**Exercise details**
Match on the string "index" in the entries below and return every matching line.
*** Begin section ***
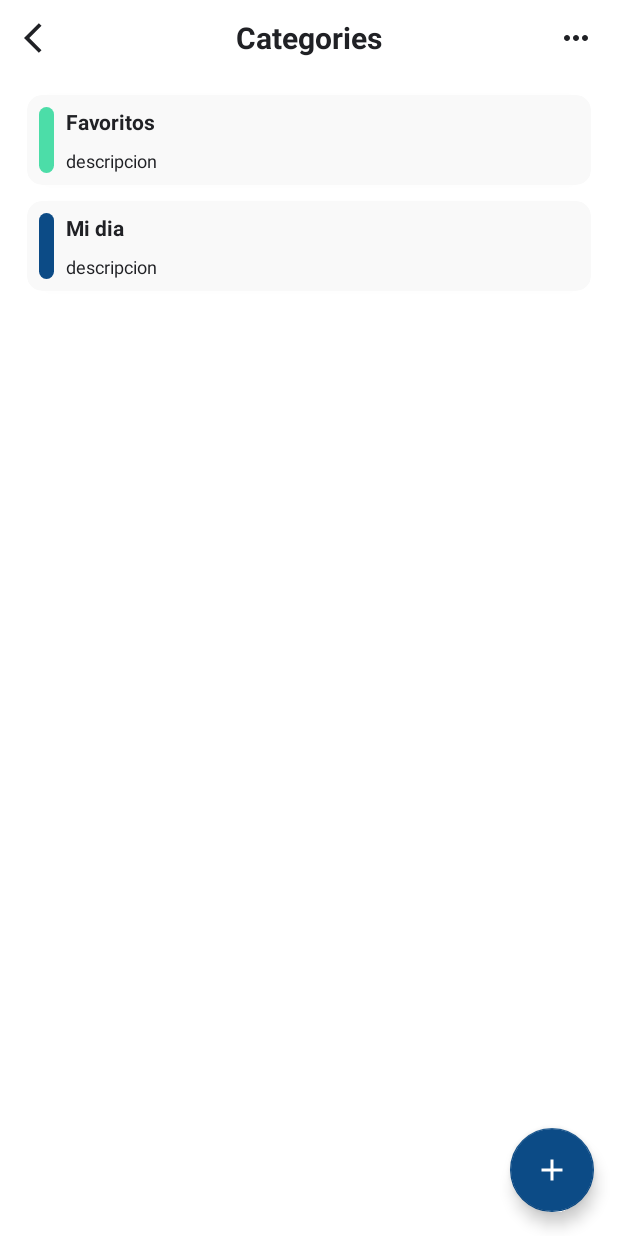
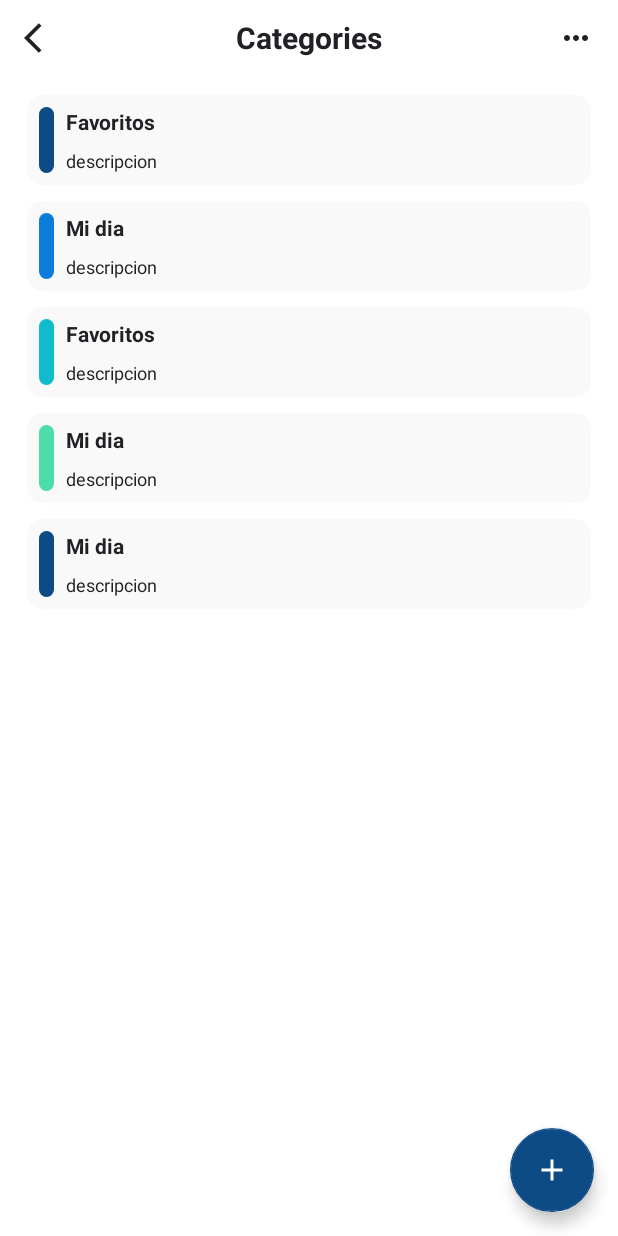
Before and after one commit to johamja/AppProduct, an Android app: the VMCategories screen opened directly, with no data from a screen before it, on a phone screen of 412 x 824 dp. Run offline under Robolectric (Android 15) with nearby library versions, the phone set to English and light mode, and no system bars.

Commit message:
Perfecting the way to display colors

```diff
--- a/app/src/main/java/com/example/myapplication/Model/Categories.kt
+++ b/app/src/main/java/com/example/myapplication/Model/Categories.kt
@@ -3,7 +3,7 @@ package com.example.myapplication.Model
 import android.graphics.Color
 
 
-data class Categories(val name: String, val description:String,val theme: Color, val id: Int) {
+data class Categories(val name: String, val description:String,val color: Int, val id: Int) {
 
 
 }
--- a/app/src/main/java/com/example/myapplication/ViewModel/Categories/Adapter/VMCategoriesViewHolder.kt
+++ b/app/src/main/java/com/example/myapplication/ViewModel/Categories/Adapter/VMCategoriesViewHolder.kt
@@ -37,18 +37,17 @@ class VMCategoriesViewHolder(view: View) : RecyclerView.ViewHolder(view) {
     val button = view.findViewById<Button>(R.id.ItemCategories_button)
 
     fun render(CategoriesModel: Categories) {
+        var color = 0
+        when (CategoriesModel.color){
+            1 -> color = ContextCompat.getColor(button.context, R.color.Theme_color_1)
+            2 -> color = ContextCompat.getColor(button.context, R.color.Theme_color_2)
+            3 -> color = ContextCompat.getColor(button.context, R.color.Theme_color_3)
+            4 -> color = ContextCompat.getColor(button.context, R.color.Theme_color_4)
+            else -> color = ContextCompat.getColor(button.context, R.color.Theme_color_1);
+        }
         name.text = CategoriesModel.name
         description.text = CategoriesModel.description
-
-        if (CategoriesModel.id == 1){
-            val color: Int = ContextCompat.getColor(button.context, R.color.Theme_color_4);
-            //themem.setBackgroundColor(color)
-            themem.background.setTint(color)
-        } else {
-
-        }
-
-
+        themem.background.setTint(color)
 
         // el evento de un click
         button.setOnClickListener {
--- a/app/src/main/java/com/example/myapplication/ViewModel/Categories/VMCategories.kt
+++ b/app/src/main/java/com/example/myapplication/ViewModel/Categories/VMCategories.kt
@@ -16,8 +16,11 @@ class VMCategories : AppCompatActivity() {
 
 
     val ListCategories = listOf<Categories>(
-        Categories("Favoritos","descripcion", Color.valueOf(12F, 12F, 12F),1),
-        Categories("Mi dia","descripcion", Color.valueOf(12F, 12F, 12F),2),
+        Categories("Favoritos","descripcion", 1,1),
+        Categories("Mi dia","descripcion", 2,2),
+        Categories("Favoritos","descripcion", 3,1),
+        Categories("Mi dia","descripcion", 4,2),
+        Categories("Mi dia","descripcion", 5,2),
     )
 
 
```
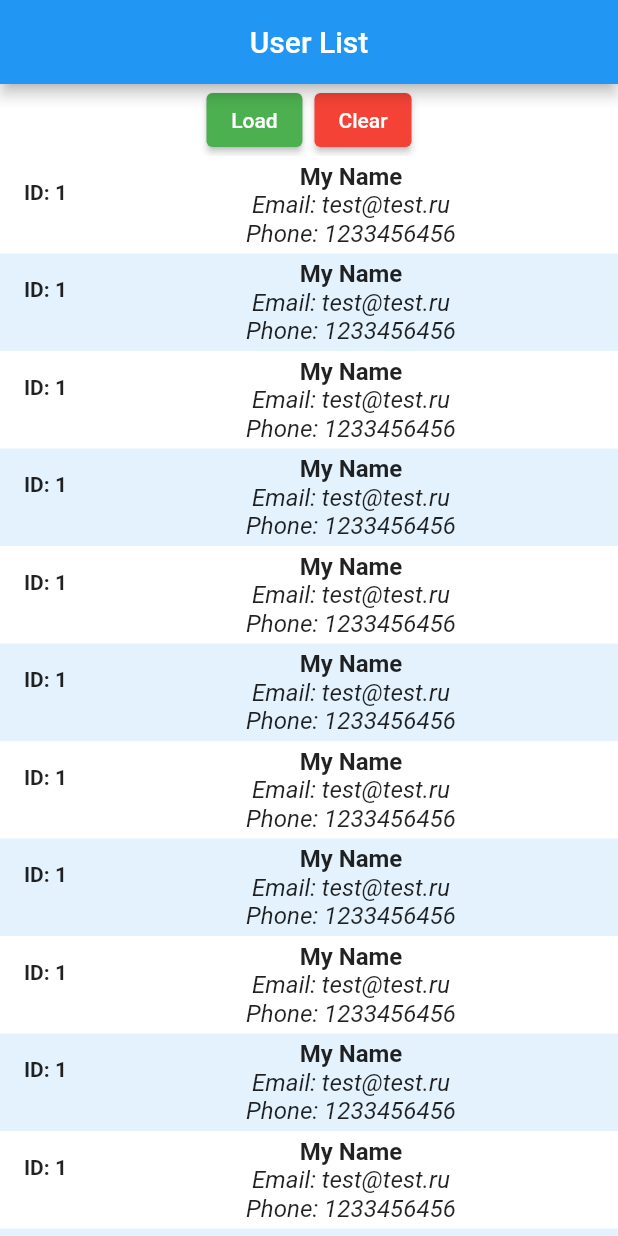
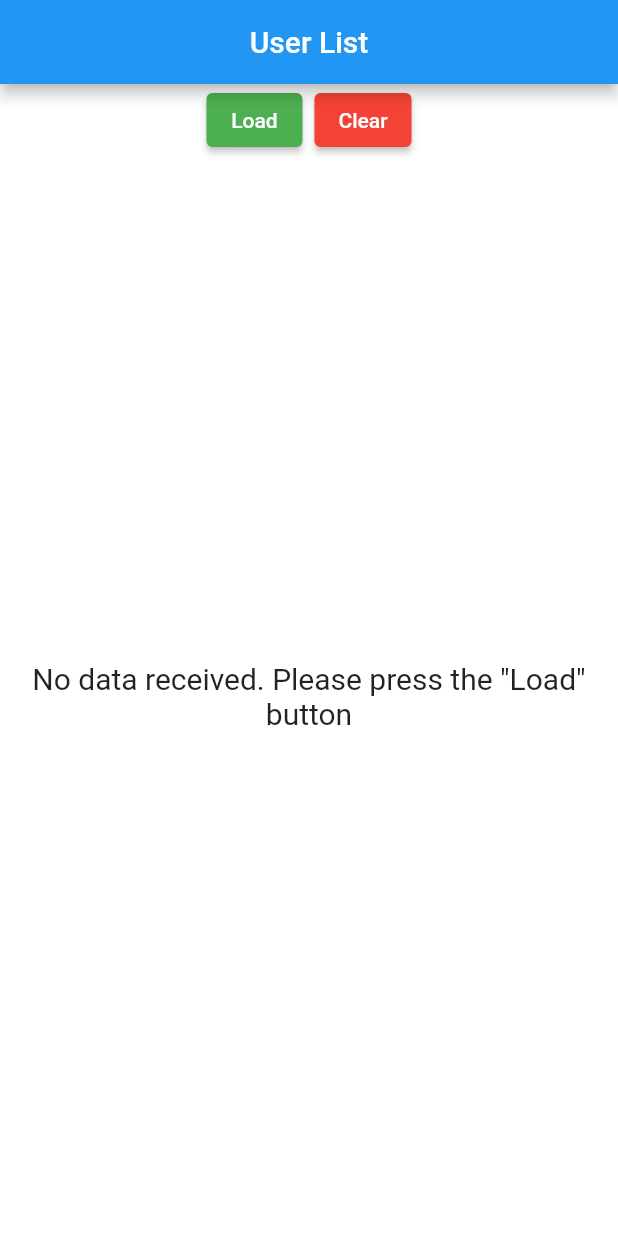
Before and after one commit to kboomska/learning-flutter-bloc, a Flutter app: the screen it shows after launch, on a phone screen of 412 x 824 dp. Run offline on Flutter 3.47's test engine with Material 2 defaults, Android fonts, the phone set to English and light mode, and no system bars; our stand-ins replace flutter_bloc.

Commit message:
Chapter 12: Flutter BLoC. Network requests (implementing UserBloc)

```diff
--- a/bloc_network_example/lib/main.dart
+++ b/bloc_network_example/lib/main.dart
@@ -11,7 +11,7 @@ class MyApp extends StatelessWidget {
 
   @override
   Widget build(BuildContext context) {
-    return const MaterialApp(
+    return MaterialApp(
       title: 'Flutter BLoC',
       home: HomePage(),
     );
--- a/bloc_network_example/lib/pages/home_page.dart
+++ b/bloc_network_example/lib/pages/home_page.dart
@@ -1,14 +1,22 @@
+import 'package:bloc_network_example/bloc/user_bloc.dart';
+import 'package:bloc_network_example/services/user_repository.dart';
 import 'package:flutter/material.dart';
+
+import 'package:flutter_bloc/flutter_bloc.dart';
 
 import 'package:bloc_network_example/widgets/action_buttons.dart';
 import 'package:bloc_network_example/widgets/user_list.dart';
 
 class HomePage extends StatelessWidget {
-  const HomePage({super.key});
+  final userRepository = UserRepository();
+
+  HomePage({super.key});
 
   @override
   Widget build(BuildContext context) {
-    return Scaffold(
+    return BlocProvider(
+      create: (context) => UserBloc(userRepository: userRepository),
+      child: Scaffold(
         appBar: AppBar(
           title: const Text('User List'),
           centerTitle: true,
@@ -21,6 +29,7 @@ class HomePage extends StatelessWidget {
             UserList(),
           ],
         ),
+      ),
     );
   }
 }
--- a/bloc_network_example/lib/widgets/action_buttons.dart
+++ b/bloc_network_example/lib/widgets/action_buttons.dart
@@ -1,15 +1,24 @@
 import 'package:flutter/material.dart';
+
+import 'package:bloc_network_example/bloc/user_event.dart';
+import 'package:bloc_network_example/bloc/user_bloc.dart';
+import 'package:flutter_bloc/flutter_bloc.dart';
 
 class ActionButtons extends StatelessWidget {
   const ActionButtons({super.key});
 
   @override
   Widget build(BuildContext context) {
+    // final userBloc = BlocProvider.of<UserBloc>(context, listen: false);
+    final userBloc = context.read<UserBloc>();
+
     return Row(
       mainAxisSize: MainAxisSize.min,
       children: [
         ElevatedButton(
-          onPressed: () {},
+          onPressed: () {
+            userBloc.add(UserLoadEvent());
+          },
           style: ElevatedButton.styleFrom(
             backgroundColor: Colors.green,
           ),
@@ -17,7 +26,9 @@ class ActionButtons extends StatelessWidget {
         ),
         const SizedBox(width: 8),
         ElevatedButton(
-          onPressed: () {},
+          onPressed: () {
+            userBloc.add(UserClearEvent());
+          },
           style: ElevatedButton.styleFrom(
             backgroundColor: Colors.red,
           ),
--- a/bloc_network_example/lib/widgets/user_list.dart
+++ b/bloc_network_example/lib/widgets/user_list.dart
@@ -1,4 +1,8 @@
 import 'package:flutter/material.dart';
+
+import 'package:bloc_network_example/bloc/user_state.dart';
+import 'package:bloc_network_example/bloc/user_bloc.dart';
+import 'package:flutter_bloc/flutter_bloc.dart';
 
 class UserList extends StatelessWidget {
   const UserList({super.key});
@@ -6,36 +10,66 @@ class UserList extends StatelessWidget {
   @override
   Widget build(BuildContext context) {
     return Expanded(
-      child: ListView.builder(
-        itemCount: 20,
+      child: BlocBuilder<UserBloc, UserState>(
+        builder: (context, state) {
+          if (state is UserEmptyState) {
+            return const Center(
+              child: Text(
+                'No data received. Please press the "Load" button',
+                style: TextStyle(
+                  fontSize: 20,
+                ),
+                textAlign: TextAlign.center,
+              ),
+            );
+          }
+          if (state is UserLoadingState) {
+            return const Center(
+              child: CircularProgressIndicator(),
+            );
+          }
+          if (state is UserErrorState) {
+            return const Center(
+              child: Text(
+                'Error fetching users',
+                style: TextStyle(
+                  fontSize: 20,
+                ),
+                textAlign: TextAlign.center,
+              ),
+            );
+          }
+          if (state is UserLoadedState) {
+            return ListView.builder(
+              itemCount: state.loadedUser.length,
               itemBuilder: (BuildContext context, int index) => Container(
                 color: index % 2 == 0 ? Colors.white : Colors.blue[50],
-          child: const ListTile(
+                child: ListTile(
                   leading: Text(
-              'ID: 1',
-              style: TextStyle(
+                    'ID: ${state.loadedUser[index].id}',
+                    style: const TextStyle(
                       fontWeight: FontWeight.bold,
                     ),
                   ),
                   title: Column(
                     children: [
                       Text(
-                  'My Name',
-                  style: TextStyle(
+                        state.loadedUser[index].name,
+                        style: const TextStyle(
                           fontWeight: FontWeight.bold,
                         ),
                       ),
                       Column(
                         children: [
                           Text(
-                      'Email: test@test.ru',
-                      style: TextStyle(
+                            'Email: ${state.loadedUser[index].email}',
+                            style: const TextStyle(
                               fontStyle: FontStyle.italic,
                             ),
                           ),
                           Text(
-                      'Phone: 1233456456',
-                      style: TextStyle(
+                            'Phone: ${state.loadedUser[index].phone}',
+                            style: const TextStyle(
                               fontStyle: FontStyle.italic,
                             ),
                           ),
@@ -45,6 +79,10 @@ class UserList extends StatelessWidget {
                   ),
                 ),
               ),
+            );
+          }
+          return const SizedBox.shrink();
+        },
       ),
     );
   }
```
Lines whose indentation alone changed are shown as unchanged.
*** End section ***
**Exercise answer**
               itemBuilder: (BuildContext context, int index) => Container(
                 color: index % 2 == 0 ? Colors.white : Colors.blue[50],
+                    'ID: ${state.loadedUser[index].id}',
+                        state.loadedUser[index].name,
+                            'Email: ${state.loadedUser[index].email}',
+                            'Phone: ${state.loadedUser[index].phone}',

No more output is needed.